Stephanie D'Alessandro: I think it's interesting to look at Pierre's portrait, if we can call it that. The left quadrant of his face, which is basically there's no facial features there at all, but this grayish black wedge and the soft colors around on the other side. I think one way that Matisse is able to pull us around the picture, lead us around and also even maybe give a sense of pacing of time is by the triangles and the way that they move around the canvas. And the same thing with the banding and even some circular forms in the canvas.
John Elderfield: It's a bit like rhymes in poetry, which are both similarities and dissimilarities brought together.
This composition shows the open living-room window of Matisse’s house at Issy-les-Moulineaux, outside Paris, with his son Pierre practicing the piano. A candle sits on the instrument, illuminating a triangle of lawn. In the bottom left corner is a representation of one of Matisse’s sculptures, Decorative Figure (1908), while the severe “teacher” in the opposite corner is actually a representation of the painting Woman on a High Stool (1914). Together they afford a contrast of sensuality and hard work and, reinforced by the metronome on the piano and the candle, suggest the passage of time.

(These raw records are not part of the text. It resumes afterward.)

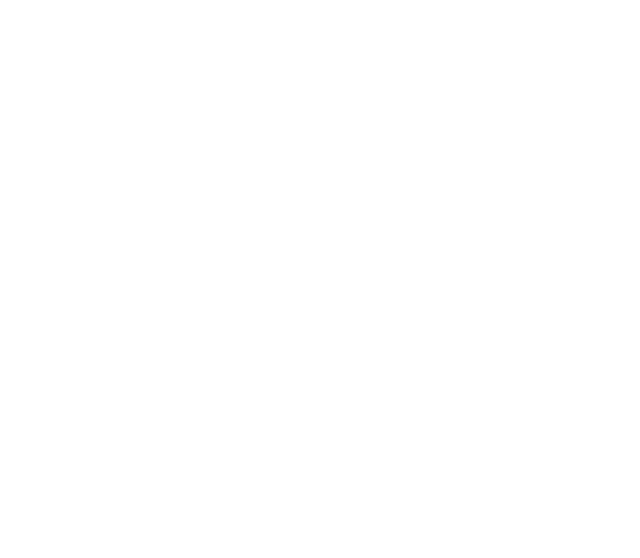
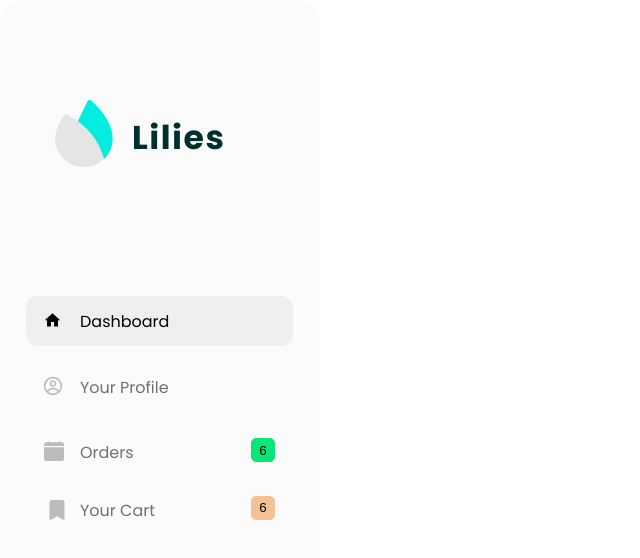
Before and after one commit to AkeleA/forfoodies, a React (Create React App) app: page /Dashboard in a window 1280 px wide. Before the commit this address had no page. Shown: the top 558 px of the page, without its empty margins (0-640 px from the left). Built offline with nearby package versions, Linux system fonts and the light colour scheme.

Commit message:
dashboard update

```diff
--- a/src/App.js
+++ b/src/App.js
@@ -3,6 +3,7 @@
 import { BrowserRouter, Routes, Route } from "react-router-dom";
 import Login from "./Pages/Login/Login";
 import Register from "./Pages/Register/Register";
+import Dashboard from "./Pages/Dashboard/Dashboard";
 
 function App() {
   return (
@@ -12,6 +13,7 @@
           <Route path="/" element={<Home />} />
           <Route path="/login" element={<Login />} />
           <Route path="/register" element={<Register />} />
+          <Route path="/Dashboard" element={<Dashboard />} />
         </Routes>
       </BrowserRouter>
     </div>
--- /dev/null
+++ b/src/Pages/Dashboard/Dashboard.jsx
@@ -0,0 +1,103 @@
+import React from "react";
+import "./Dashboard.scss";
+import { MdHome } from "react-icons/md";
+import { CgProfile } from "react-icons/cg";
+import { BsCalendarFill, BsFillBookmarkFill } from "react-icons/bs";
+import pasta from "../../Assets/images/pasta.svg";
+import burger from "../../Assets/images/burger.svg";
+import balls from "../../Assets/images/balls.svg";
+import spagg from "../../Assets/images/spagg.svg";
+import bread from "../../Assets/images/bread.svg";
+import china from "../../Assets/images/china.svg";
+
+import sideLogo from "../../Assets/images/dashlogo.png";
+
+const Dashboard = () => {
+  //putting the images, titles and prices in arrays so i can map throught them
+  const dashmenu1 = [
+    {
+      id: 1,
+      foodname: "Stir Fry Pasta",
+      image: pasta,
+      content: "The in-house pasta and chicken by chef Moose",
+      price: "N 1,000.00",
+    },
+    {
+      id: 2,
+      foodname: "Stir Fry Pasta",
+      image: burger,
+      content: "The in-house pasta and chicken by chef Moose",
+      price: "N 1,000.00",
+    },
+    {
+      id: 3,
+      foodname: "Stir Fry Pasta",
+      image: balls,
+      content: "The in-house pasta and chicken by chef Moose",
+      price: "N 1,000.00",
+    },
+  ];
+  const dashmenu2 = [
+    {
+      id: 1,
+      foodname: "Stir Fry Pasta",
+      image: spagg,
+      content: "The in-house pasta and chicken by chef Moose",
+      price: "N 1,000.00",
+    },
+    {
+      id: 2,
+      foodname: "Stir Fry Pasta",
+      image: bread,
+      content: "The in-house pasta and chicken by chef Moose",
+      price: "N 1,000.00",
+    },
+    {
+      id: 3,
+      foodname: "Stir Fry Pasta",
+      image: china,
+      content: "The in-house pasta and chicken by chef Moose",
+      price: "N 1,000.00",
+    },
+  ];
+
+  return (
+    <div className="Dashboard">
+      <div className="sidebar">
+        <div className="s-logo">
+          <img src={sideLogo} alt="logo" />
+        </div>
+        <div className="s-nav">
+          <div className="s-list1">
+            <span>
+              <MdHome className="icon1" />
+              <p className="list-dash">Dashboard</p>
+            </span>
+          </div>
+          <div className="s-list2">
+            <span>
+              <CgProfile className="icon2" />
+              <p className="list-prof">Your Profile</p>
+            </span>
+          </div>
+          <div className="s-list3">
+            <span>
+              <BsCalendarFill className="icon3" />
+              <p className="list-orders">Orders</p>
+              <button className="order-button">6</button>
+            </span>
+          </div>
+          <div className="s-list4">
+            <span>
+              <BsFillBookmarkFill className="icon4" />
+              <p className="list-cart">Your Cart</p>
+              <button className="cart-button">6</button>
+            </span>
+          </div>
+        </div>
+      </div>
+    </div>
+  );
+};
+
+export default Dashboard;
--- /dev/null
+++ b/src/Pages/Dashboard/Dashboard.scss
@@ -0,0 +1,145 @@
+.Dashboard {
+  display: flex;
+}
+
+.sidebar {
+  width: 320px;
+  height: 100vh;
+  background: #fbfbfb;
+  border-radius: 20px;
+}
+
+.sidebar .s-logo > img {
+  margin-top: 12.5vh;
+  margin-left: 4.1vw;
+}
+
+.s-list1 {
+  position: absolute;
+  width: 267px;
+  height: 50px;
+  top: 296px;
+  left: 26px;
+  background: #efefef;
+  border-radius: 12px;
+
+  span > .icon1 {
+    position: absolute;
+    width: 21.02px;
+    height: 18.68px;
+    left: 16.48px;
+    right: 229.5px;
+    top: 15.32px;
+    bottom: 16px;
+    color: #000000;
+  }
+
+  .list-dash {
+    position: absolute;
+    width: 106px;
+    height: 15px;
+    left: 54px;
+    top: -2.5px;
+    right: 107px;
+    font-family: "Poppins";
+    font-style: normal;
+    font-weight: 400;
+    font-size: 16px;
+    line-height: 24px;
+    color: #000000;
+  }
+}
+
+.s-list2 > span > .icon2 {
+  position: absolute;
+  width: 20px;
+  height: 20px;
+  left: 43px;
+  right: 257px;
+  top: 376px;
+  color: #bcbcbc;
+}
+
+span > .list-prof {
+  position: absolute;
+  width: 116px;
+  height: 15px;
+  left: 80px;
+  top: 360px;
+  font-family: "Poppins";
+  font-style: normal;
+  font-weight: 400;
+  font-size: 16px;
+  line-height: 24px;
+  color: #707070;
+}
+
+.s-list3 > span > .icon3 {
+  position: absolute;
+  width: 20px;
+  height: 20px;
+  left: 44px;
+  right: 258px;
+  top: 441px;
+  color: #bcbcbc;
+}
+
+span > .list-orders {
+  position: absolute;
+  width: 116px;
+  height: 15px;
+  left: 80px;
+  top: 425px;
+  font-family: "Poppins";
+  font-style: normal;
+  font-weight: 400;
+  font-size: 16px;
+  line-height: 24px;
+  color: #707070;
+}
+.order-button {
+  box-sizing: border-box;
+  position: absolute;
+  width: 24px;
+  height: 24px;
+  left: 251px;
+  top: 438px;
+  background: #06e775;
+  border: 1px solid #06e775;
+  border-radius: 5px;
+}
+
+.s-list4 > span > .icon4 {
+  position: absolute;
+  width: 20px;
+  height: 20px;
+  left: 47px;
+  right: 258px;
+  top: 500px;
+  color: #bcbcbc;
+}
+
+span > .list-cart {
+  position: absolute;
+  width: 116px;
+  height: 15px;
+  left: 80px;
+  top: 482.5px;
+  font-family: "Poppins";
+  font-style: normal;
+  font-weight: 400;
+  font-size: 16px;
+  line-height: 24px;
+  color: #707070;
+}
+.cart-button {
+  box-sizing: border-box;
+  position: absolute;
+  width: 24px;
+  height: 24px;
+  left: 251px;
+  top: 495.5px;
+  background: #f3c294;
+  border: 1px solid #f3c294;
+  border-radius: 5px;
+}
--- a/src/Pages/Register/Register.jsx
+++ b/src/Pages/Register/Register.jsx
@@ -7,11 +7,14 @@
 const Register = () => {
   //toggle password
   const [showPassword, setshowPassword] = useState(false);
+
+  /// the toggle password i.e show and hide
   const togglePassword = (e) => {
+    //to prevent default action
     e.preventDefault();
+
     setshowPassword(!showPassword);
   };
-
   ///Form controlling
   const [formcheck, setformcheck] = useState(false);
   const [form, setForm] = useState({
@@ -70,19 +73,20 @@
           <div className="r-sec">
             <input
               className="r-password"
+              type={showPassword ? "text" : "password"}
               name="password"
               placeholder="Your Password"
               id="password"
               required
               onChange={handleChange}
             />
-            <span
+            <button
               className="show-button"
               id="regshowbuuutt"
               onClick={togglePassword}
             >
               show
-            </span>
+            </button>
           </div>{" "}
           <br />
           <Button
--- a/src/Pages/Register/Register.scss
+++ b/src/Pages/Register/Register.scss
@@ -95,9 +95,12 @@
 
 #regshowbuuutt {
   position: absolute;
+  cursor: pointer;
+  border: none;
+  background-color: transparent;
   width: 37px;
   height: 33px;
-  padding-left: 120%;
+  margin-left: 120%;
   bottom: 5px;
   font-family: "Poppins";
   font-style: normal;
```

The Piano Lesson depicts the living room of Matisse's home in Issy-les-Moulineaux, with his elder son, Pierre, at the piano, the artist's sculpture Decorative Figure (1908), at bottom left, and, at upper right, his painting Woman on a High Stool. Matisse began with a naturalistic drawing, but he eliminated detail as he worked, scraping down areas and rebuilding them in broad fields of color. The painting evokes a specific moment in time—light suddenly turned on in a darkening interior—by the triangle of shadow on the boy's face and the rhyming green triangle of light falling on the garden. The artist's incising on the window frame and stippling on the left side produce a pitted quality that suggests the eroding effects of light or time, a theme reiterated by the presence of the metronome and burning candle on the piano.
The little boy playing the piano is Matisse's son Pierre. The woman who might be his teacher, apparently watching him from behind, is actually a figure in a painting, Matisse's Woman on a High Stool (Germaine Raynal), which hangs on the wall by the window. Similarly the sensually posed nude at bottom left would be an unlikely class auditor were not this another artwork in Matisse's living room, his own bronze Decorative Figure.
Piano Lesson treats two unlike spaces—a view through a window into air and the flat and tangible canvas of Woman on a High Stool—as if they were quite equivalent. Matisse is addressing issues both formal and philosophical. In describing the playing of music he also takes art-making as his subject, and the filigree bar of curves supplied by the music stand and balcony ironwork—a lovely touch amid the painting's interlocking triangles and rectangles—might almost be a visual version of music's curling notes.
Those flat planes of muted color create a system of geometric compartments that link the painting to Cubism, whose radical inventions Matisse had observed over the preceding few years without ever committing himself to the style. Works like this one show him examining Cubist ideas about pictorial structure while also producing an image utterly personal to him.